Not wanting to wait another decade before directing his next feature, Isaac soon commenced work on a werewolf picture called Skinwalkers. At the time, Isaac was working at Gold Circle Films and had struggled to get the production off the ground and, when it seemed like the project was doomed, he turned to one of his friends for assistance. Dennis Berardi was the owner of Mr. X, a Canadian special effects company who had previously worked on Species III and the remake of John Carpenter’s Assault on Precinct 13, and was brought onboard as Isaac’s producer. Another important addition to the crew was Stan Winston, arguably the most successful special effects artist in the industry, having gained considerable acclaim with such blockbusters as The Terminator, Predator and Jurassic Park. Forming his own company, Stan Winston Productions, in 1997, Winston had worked closely with Summit Entertainment to produce the creature feature Wrong Turn in 2003, which had become a modest success due to its graphic violence.
With a budget of $18m, Isaac returned to shoot his third feature in Toronto, with a talented crew that would include artists from both Berardi and Winston’s studios. Despite being scheduled for a December 2006 release, Skinwalkers would be delayed by almost a year, suffering a similar fate to Jason X. Following three disappointing experiences as a director, Isaac turned to a screenplay he had received prior to shooting Skinwalkers. A combination of monster movie and Russ Meyer-like sexploitation, Pig Hunt was written by Zack Anderson and Robert Mailer Anderson, the latter having written the novel Boonville, which had served as inspiration for their script. Opting for a reduced budget in order to retain creative control over the project, Pig Hunt was filmed on location in Boonville and San Francisco, California, from April to June 2007.
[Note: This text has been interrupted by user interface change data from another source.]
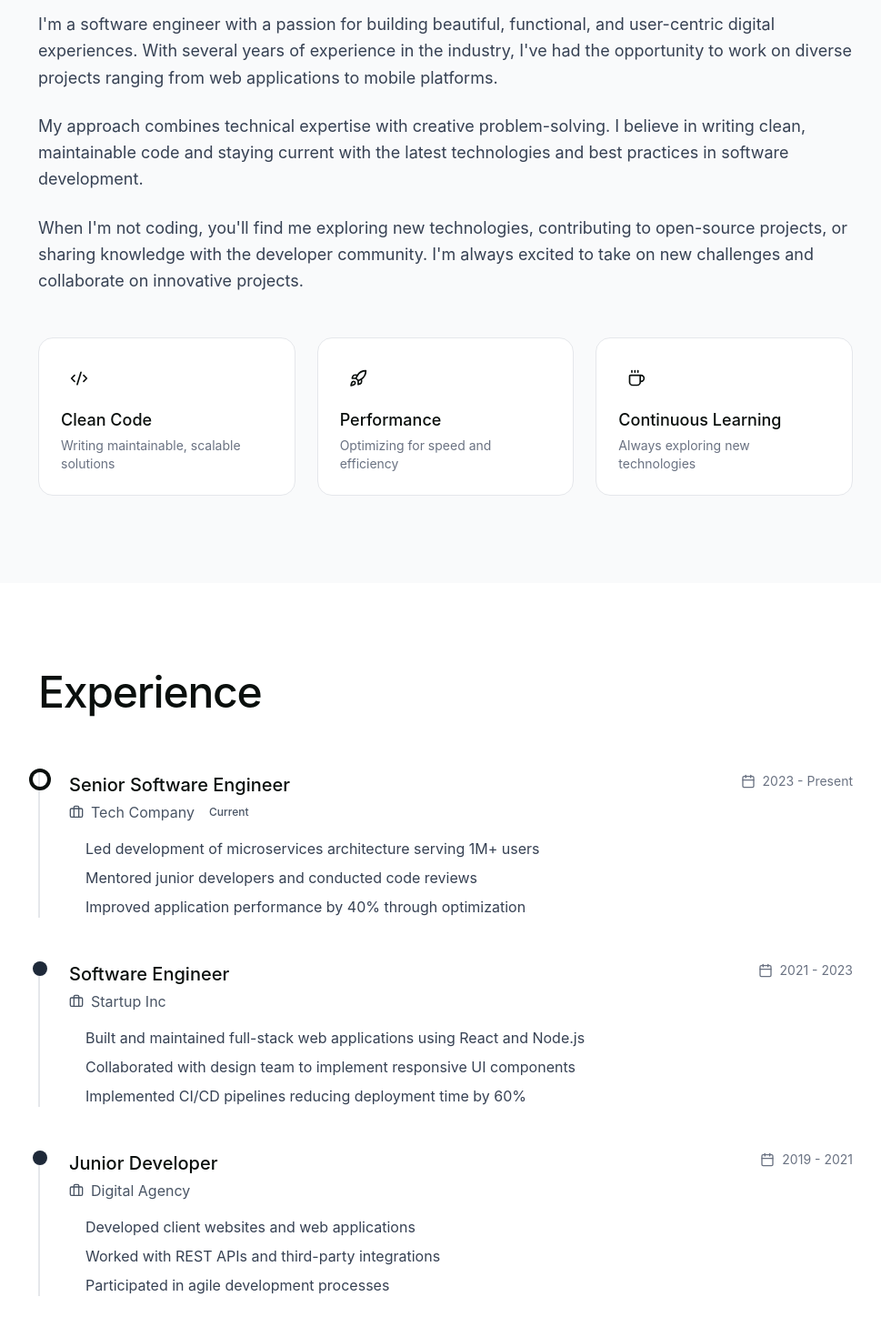
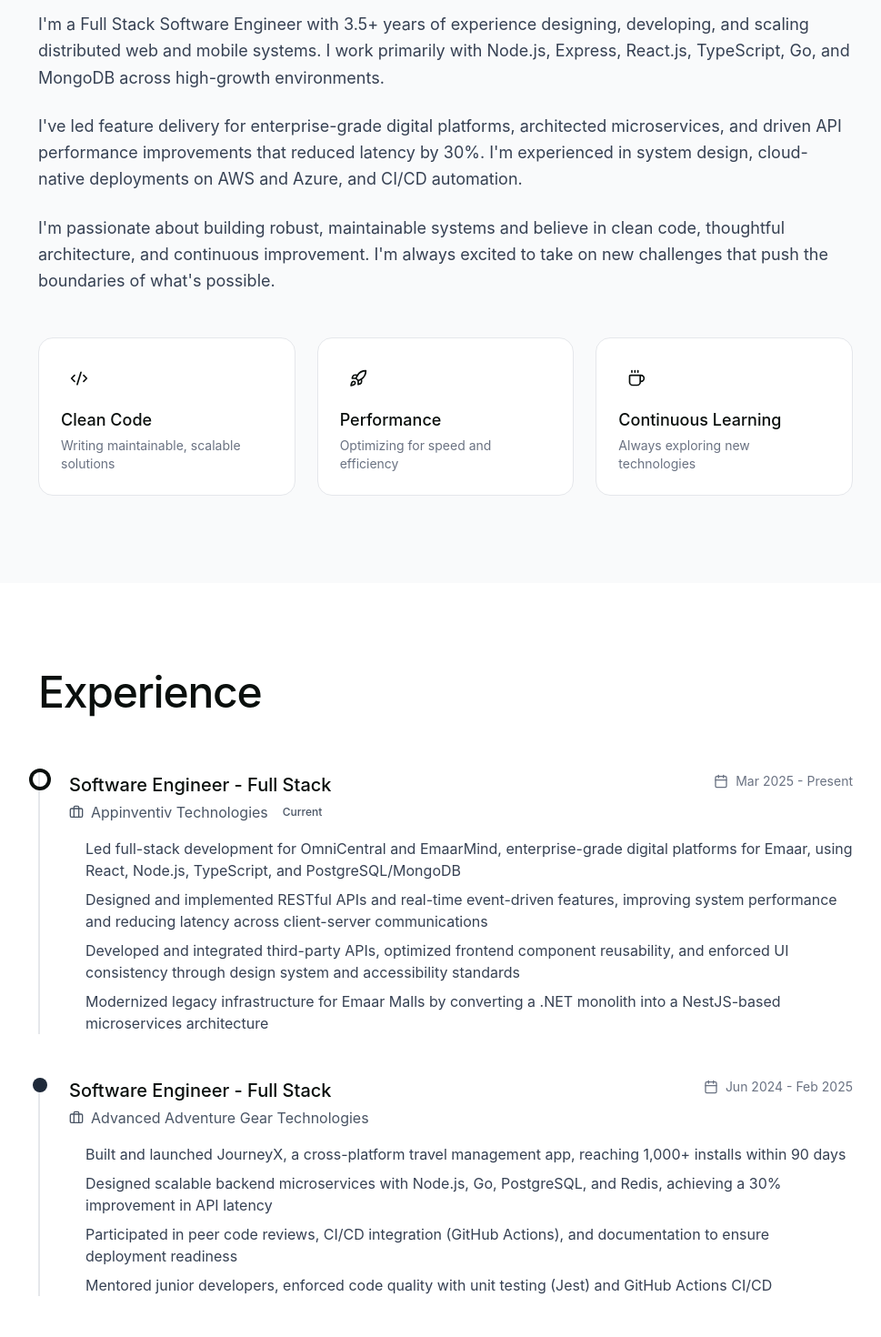
Before and after one commit to kudoabhijeet/portfolio, a Next.js app: page / in a window 1280 px wide. Shown: the part 980-2450 px from the top of the page at 91% size, without its empty margins (150-1119 px from the left). Built offline with nearby package versions, Linux system fonts and the light colour scheme.

Commit message:
add data

```diff
--- a/src/app/components/About.tsx
+++ b/src/app/components/About.tsx
@@ -1,5 +1,6 @@
 import { motion } from "motion/react";
 import { Code2, Coffee, Rocket } from "lucide-react";
+import { aboutParagraphs } from "../data/portfolio";
 
 export function About() {
   const highlights = [
@@ -34,42 +35,17 @@ export function About() {
         </motion.h2>
 
         <div className="space-y-6 text-lg text-gray-700 dark:text-gray-300 leading-relaxed mb-12">
+          {aboutParagraphs.map((paragraph, index) => (
             <motion.p
+              key={index}
               initial={{ opacity: 0, y: 15 }}
               whileInView={{ opacity: 1, y: 0 }}
               viewport={{ once: true }}
-            transition={{ duration: 0.5, delay: 0.1 }}
+              transition={{ duration: 0.5, delay: 0.1 * (index + 1) }}
             >
-            I&apos;m a software engineer with a passion for building beautiful,
-            functional, and user-centric digital experiences. With several years
-            of experience in the industry, I&apos;ve had the opportunity to work
-            on diverse projects ranging from web applications to mobile
-            platforms.
+              {paragraph}
             </motion.p>
-
-          <motion.p
-            initial={{ opacity: 0, y: 15 }}
-            whileInView={{ opacity: 1, y: 0 }}
-            viewport={{ once: true }}
-            transition={{ duration: 0.5, delay: 0.2 }}
-          >
-            My approach combines technical expertise with creative
-            problem-solving. I believe in writing clean, maintainable code and
-            staying current with the latest technologies and best practices in
-            software development.
-          </motion.p>
-
-          <motion.p
-            initial={{ opacity: 0, y: 15 }}
-            whileInView={{ opacity: 1, y: 0 }}
-            viewport={{ once: true }}
-            transition={{ duration: 0.5, delay: 0.3 }}
-          >
-            When I&apos;m not coding, you&apos;ll find me exploring new
-            technologies, contributing to open-source projects, or sharing
-            knowledge with the developer community. I&apos;m always excited to
-            take on new challenges and collaborate on innovative projects.
-          </motion.p>
+          ))}
         </div>
 
         <div className="grid grid-cols-1 md:grid-cols-3 gap-6">
--- a/src/app/components/Contact.tsx
+++ b/src/app/components/Contact.tsx
@@ -1,6 +1,7 @@
 import { useState } from "react";
 import { Send, Github, Linkedin, Mail, Twitter } from "lucide-react";
 import { motion } from "motion/react";
+import { personalInfo } from "../data/portfolio";
 
 export function Contact() {
   const [formData, setFormData] = useState({
@@ -27,10 +28,10 @@ export function Contact() {
   };
 
   const socials = [
-    { href: "mailto:a@ku2.me", icon: <Mail size={20} />, label: "a@ku2.me", external: false },
-    { href: "https://github.com/kudoabhijeet", icon: <Github size={20} />, label: "GitHub", external: true },
-    { href: "https://linkedin.com/in/kudoabhijeet", icon: <Linkedin size={20} />, label: "LinkedIn", external: true },
-    { href: "https://twitter.com/kudoabhijeet", icon: <Twitter size={20} />, label: "Twitter", external: true },
+    { href: `mailto:${personalInfo.email}`, icon: <Mail size={20} />, label: personalInfo.email, external: false },
+    { href: personalInfo.socials.github, icon: <Github size={20} />, label: "GitHub", external: true },
+    { href: personalInfo.socials.linkedin, icon: <Linkedin size={20} />, label: "LinkedIn", external: true },
+    { href: personalInfo.socials.twitter, icon: <Twitter size={20} />, label: "Twitter", external: true },
   ];
 
   const inputClasses =
--- a/src/app/components/Experience.tsx
+++ b/src/app/components/Experience.tsx
@@ -9,42 +9,9 @@ interface ExperienceItem {
   current?: boolean;
 }
 
-export function Experience() {
-  const experiences: ExperienceItem[] = [
-    {
-      title: "Senior Software Engineer",
-      company: "Tech Company",
-      period: "2023 - Present",
-      current: true,
-      description: [
-        "Led development of microservices architecture serving 1M+ users",
-        "Mentored junior developers and conducted code reviews",
-        "Improved application performance by 40% through optimization",
-      ],
-    },
-    {
-      title: "Software Engineer",
-      company: "Startup Inc",
-      period: "2021 - 2023",
-      description: [
-        "Built and maintained full-stack web applications using React and Node.js",
-        "Collaborated with design team to implement responsive UI components",
-        "Implemented CI/CD pipelines reducing deployment time by 60%",
-      ],
-    },
-    {
-      title: "Junior Developer",
-      company: "Digital Agency",
-      period: "2019 - 2021",
-      description: [
-        "Developed client websites and web applications",
-        "Worked with REST APIs and third-party integrations",
-        "Participated in agile development processes",
-      ],
-    },
-  ];
+import { experience as experiences } from "../data/portfolio";
 
-  return (
+export function Experience() {  return (
     <section id="experience" className="py-24 px-6 lg:px-8">
       <div className="max-w-4xl mx-auto">
         <motion.h2
--- a/src/app/components/Footer.tsx
+++ b/src/app/components/Footer.tsx
@@ -1,4 +1,5 @@
-import { Heart } from 'lucide-react';
+import { Heart } from "lucide-react";
+import { personalInfo } from "../data/portfolio";
 
 export function Footer() {
   return (
@@ -6,7 +7,7 @@ export function Footer() {
       <div className="max-w-7xl mx-auto">
         <div className="flex flex-col md:flex-row items-center justify-between gap-4">
           <p className="text-gray-600 dark:text-gray-400 text-sm flex items-center gap-2">
-            Built with <Heart size={16} className="text-red-500" /> by Abhijeet Prasad
+            Built with <Heart size={16} className="text-red-500" /> by {personalInfo.name}
           </p>
 
           <p className="text-gray-500 dark:text-gray-500 text-sm">
--- a/src/app/components/Hero.tsx
+++ b/src/app/components/Hero.tsx
@@ -1,5 +1,6 @@
 import { ArrowRight, Github, Linkedin, Mail } from "lucide-react";
 import { motion } from "motion/react";
+import { personalInfo } from "../data/portfolio";
 
 export function Hero() {
   const scrollToSection = (id: string) => {
@@ -43,6 +44,7 @@ export function Hero() {
       </div>
 
       <div className="max-w-4xl mx-auto text-center relative z-10">
+        {personalInfo.availableBadge && (
           <motion.div
             className="mb-6"
             initial={{ opacity: 0, y: 20 }}
@@ -53,6 +55,7 @@ export function Hero() {
               Available for opportunities
             </span>
           </motion.div>
+        )}
 
         <div className="mb-6">
           <motion.h1
@@ -61,9 +64,9 @@ export function Hero() {
             animate={{ opacity: 1, y: 0 }}
             transition={{ duration: 0.8, ease: "easeOut" }}
           >
-            Abhijeet{" "}
+            {personalInfo.firstName}{" "}
             <span className="bg-gradient-to-r from-primary via-emerald-400 to-teal-500 bg-clip-text text-transparent">
-              Prasad
+              {personalInfo.lastName}
             </span>
           </motion.h1>
           <motion.p
@@ -72,7 +75,7 @@ export function Hero() {
             animate={{ opacity: 1, y: 0 }}
             transition={{ duration: 0.8, delay: 0.15, ease: "easeOut" }}
           >
-            Software Engineer
+            {personalInfo.title}
           </motion.p>
           <motion.p
             className="text-lg md:text-xl text-gray-600 dark:text-gray-400 max-w-2xl mx-auto leading-relaxed"
@@ -80,8 +83,7 @@ export function Hero() {
             animate={{ opacity: 1, y: 0 }}
             transition={{ duration: 0.8, delay: 0.3, ease: "easeOut" }}
           >
-            Building elegant solutions to complex problems. Passionate about
-            creating scalable applications and clean code.
+            {personalInfo.tagline}
           </motion.p>
         </div>
 
@@ -92,7 +94,7 @@ export function Hero() {
           transition={{ duration: 0.6, delay: 0.45 }}
         >
           <motion.a
-            href="https://github.com/kudoabhijeet"
+            href={personalInfo.socials.github}
             target="_blank"
             rel="noopener noreferrer"
             className="p-3 bg-gray-100 dark:bg-gray-800 hover:bg-primary hover:text-white rounded-full transition-all duration-200"
@@ -103,7 +105,7 @@ export function Hero() {
             <Github size={22} />
           </motion.a>
           <motion.a
-            href="https://linkedin.com/in/kudoabhijeet"
+            href={personalInfo.socials.linkedin}
             target="_blank"
             rel="noopener noreferrer"
             className="p-3 bg-gray-100 dark:bg-gray-800 hover:bg-primary hover:text-white rounded-full transition-all duration-200"
@@ -114,7 +116,7 @@ export function Hero() {
             <Linkedin size={22} />
           </motion.a>
           <motion.a
-            href="mailto:a@ku2.me"
+            href={`mailto:${personalInfo.email}`}
             className="p-3 bg-gray-100 dark:bg-gray-800 hover:bg-primary hover:text-white rounded-full transition-all duration-200"
             aria-label="Email"
             whileHover={{ scale: 1.1, y: -2 }}
--- a/src/app/components/Navigation.tsx
+++ b/src/app/components/Navigation.tsx
@@ -2,6 +2,7 @@ import { useState, useEffect } from "react";
 import { Menu, X, Sun, Moon } from "lucide-react";
 import { motion, AnimatePresence } from "motion/react";
 import { useTheme } from "next-themes";
+import { personalInfo } from "../data/portfolio";
 
 export function Navigation() {
   const [isScrolled, setIsScrolled] = useState(false);
@@ -70,7 +71,7 @@ export function Navigation() {
             onClick={() => scrollToSection("hero")}
             className="text-xl font-semibold tracking-tight hover:opacity-70 transition-opacity"
           >
-            Abhijeet Prasad
+            {personalInfo.name}
           </button>
 
           <div className="hidden md:flex items-center gap-8">
--- a/src/app/components/Projects.tsx
+++ b/src/app/components/Projects.tsx
@@ -1,57 +1,8 @@
 import { ExternalLink, Github } from "lucide-react";
 import { motion } from "motion/react";
-
-interface Project {
-  title: string;
-  description: string;
-  technologies: string[];
-  liveUrl?: string;
-  githubUrl?: string;
-  imageUrl: string;
-}
+import { projects } from "../data/portfolio";
 
 export function Projects() {
-  const projects: Project[] = [
-    {
-      title: "E-Commerce Platform",
-      description:
-        "Full-stack e-commerce solution with payment integration, inventory management, and admin dashboard.",
-      technologies: ["React", "Node.js", "PostgreSQL", "Stripe"],
-      liveUrl: "https://example.com",
-      githubUrl: "https://github.com/kudoabhijeet",
-      imageUrl:
-        "https://images.unsplash.com/photo-1556742049-0cfed4f6a45d?w=800&h=450&fit=crop&q=80",
-    },
-    {
-      title: "Task Management App",
-      description:
-        "Collaborative task management tool with real-time updates, team collaboration features, and analytics.",
-      technologies: ["TypeScript", "Next.js", "Firebase", "Tailwind CSS"],
-      liveUrl: "https://example.com",
-      githubUrl: "https://github.com/kudoabhijeet",
-      imageUrl:
-        "https://images.unsplash.com/photo-1611224923853-80b023f02d71?w=800&h=450&fit=crop&q=80",
-    },
-    {
-      title: "Weather Dashboard",
-      description:
-        "Real-time weather application with location-based forecasts, interactive maps, and weather alerts.",
-      technologies: ["React", "OpenWeather API", "Chart.js"],
-      liveUrl: "https://example.com",
-      githubUrl: "https://github.com/kudoabhijeet",
-      imageUrl:
-        "https://images.unsplash.com/photo-1504608524841-42fe6f032b4b?w=800&h=450&fit=crop&q=80",
-    },
-    {
-      title: "Portfolio CMS",
-      description:
-        "Headless CMS for managing portfolio content with markdown support and media management.",
-      technologies: ["Vue.js", "Express", "MongoDB", "AWS S3"],
-      githubUrl: "https://github.com/kudoabhijeet",
-      imageUrl:
-        "https://images.unsplash.com/photo-1467232004584-a241de8bcf5d?w=800&h=450&fit=crop&q=80",
-    },
-  ];
 
   return (
     <section id="projects" className="py-24 px-6 lg:px-8 bg-gray-50 dark:bg-gray-900/50">
--- a/src/app/components/Skills.tsx
+++ b/src/app/components/Skills.tsx
@@ -1,45 +1,28 @@
 import { Code, Database, Globe, Server, Smartphone, Wrench } from 'lucide-react';
 import { motion } from 'motion/react';
+import { skillCategories } from '../data/portfolio';
 
-interface SkillCategory {
-  title: string;
-  icon: React.ReactNode;
-  skills: string[];
-}
+// Map icons dynamically based on category title
+const getIconForCategory = (title: string) => {
+  switch (title.toLowerCase()) {
+    case 'languages':
+      return <Code size={24} />;
+    case 'frontend':
+      return <Globe size={24} />;
+    case 'backend':
+      return <Server size={24} />;
+    case 'database':
+      return <Database size={24} />;
+    case 'cloud & devops':
+      return <Wrench size={24} />;
+    case 'core cs':
+      return <Smartphone size={24} />;
+    default:
+      return <Code size={24} />;
+  }
+};
 
 export function Skills() {
-  const skillCategories: SkillCategory[] = [
-    {
-      title: 'Frontend',
-      icon: <Globe size={24} />,
-      skills: ['React', 'TypeScript', 'Next.js', 'Vue.js', 'Tailwind CSS', 'HTML/CSS'],
-    },
-    {
-      title: 'Backend',
-      icon: <Server size={24} />,
-      skills: ['Node.js', 'Express', 'Python', 'Django', 'REST APIs', 'GraphQL'],
-    },
-    {
-      title: 'Database',
-      icon: <Database size={24} />,
-      skills: ['PostgreSQL', 'MongoDB', 'Redis', 'MySQL', 'Firebase'],
-    },
-    {
-      title: 'Mobile',
-      icon: <Smartphone size={24} />,
-      skills: ['React Native', 'Flutter', 'iOS', 'Android'],
-    },
-    {
-      title: 'DevOps',
-      icon: <Wrench size={24} />,
-      skills: ['Docker', 'AWS', 'CI/CD', 'Kubernetes', 'Git', 'Linux'],
-    },
-    {
-      title: 'Languages',
-      icon: <Code size={24} />,
-      skills: ['JavaScript', 'TypeScript', 'Python', 'Java', 'Go', 'C++'],
-    },
-  ];
 
   return (
     <section id="skills" className="py-24 px-6 lg:px-8">
@@ -63,7 +46,7 @@ export function Skills() {
                   whileHover={{ rotate: 360 }}
                   transition={{ duration: 0.6 }}
                 >
-                  {category.icon}
+                  {getIconForCategory(category.title)}
                 </motion.div>
                 <h3 className="text-xl group-hover:text-primary transition-colors duration-300">{category.title}</h3>
               </div>
--- a/src/app/data/portfolio.ts
+++ b/src/app/data/portfolio.ts
@@ -65,7 +65,16 @@ export const experience = [
   },
 ];
 
-export const projects = [
+export interface ProjectData {
+  title: string;
+  description: string;
+  technologies: string[];
+  imageUrl: string;
+  liveUrl?: string;
+  githubUrl?: string;
+}
+
+export const projects: ProjectData[] = [
   {
     title: "OmniCentral & EmaarMind",
     description:
--- a/src/app/layout.tsx
+++ b/src/app/layout.tsx
@@ -1,6 +1,7 @@
 import type { Metadata } from 'next';
 import { Inter } from 'next/font/google';
 import { ThemeProvider } from './components/ThemeProvider';
+import { personalInfo } from './data/portfolio';
 import '@/styles/index.css';
 
 const inter = Inter({
@@ -10,13 +11,11 @@ const inter = Inter({
 });
 
 export const metadata: Metadata = {
-  title: 'Abhijeet Prasad | Software Engineer',
-  description:
-    'Portfolio of Abhijeet Prasad — Software Engineer building elegant, scalable solutions to complex problems.',
+  title: `${personalInfo.name} | ${personalInfo.title}`,
+  description: personalInfo.tagline,
   openGraph: {
-    title: 'Abhijeet Prasad | Software Engineer',
-    description:
-      'Portfolio of Abhijeet Prasad — Software Engineer building elegant, scalable solutions to complex problems.',
+    title: `${personalInfo.name} | ${personalInfo.title}`,
+    description: personalInfo.tagline,
     type: 'website',
   },
 };
```
Also changed, not shown: package.json (+3 -51 lines), 2 other files (tests, documents, lock files or other folders). Lines whose indentation alone changed are shown as unchanged.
The cast would feature an eclectic selection of performers, such as Travis Aaron Wade (War of the Worlds), Tina Huang (General Hospital) and Primus frontman Les Claypool, whilst the crew would include Academy Award-winning costume designer Aggie Guerard (Children of Men) and special effects workshop Kerner Optical. Pig Hunt made its debut on January 24th 2009 at the Anderson Valley Film Festival and was screened at several other events throughout the year. In their review of the movie the following October, the San Francisco Chronicle stated; “Director James Isaac has visual flair and imagination, and he seems either to be working with a decent budget or to be making a little go a long way. The movie looks good.”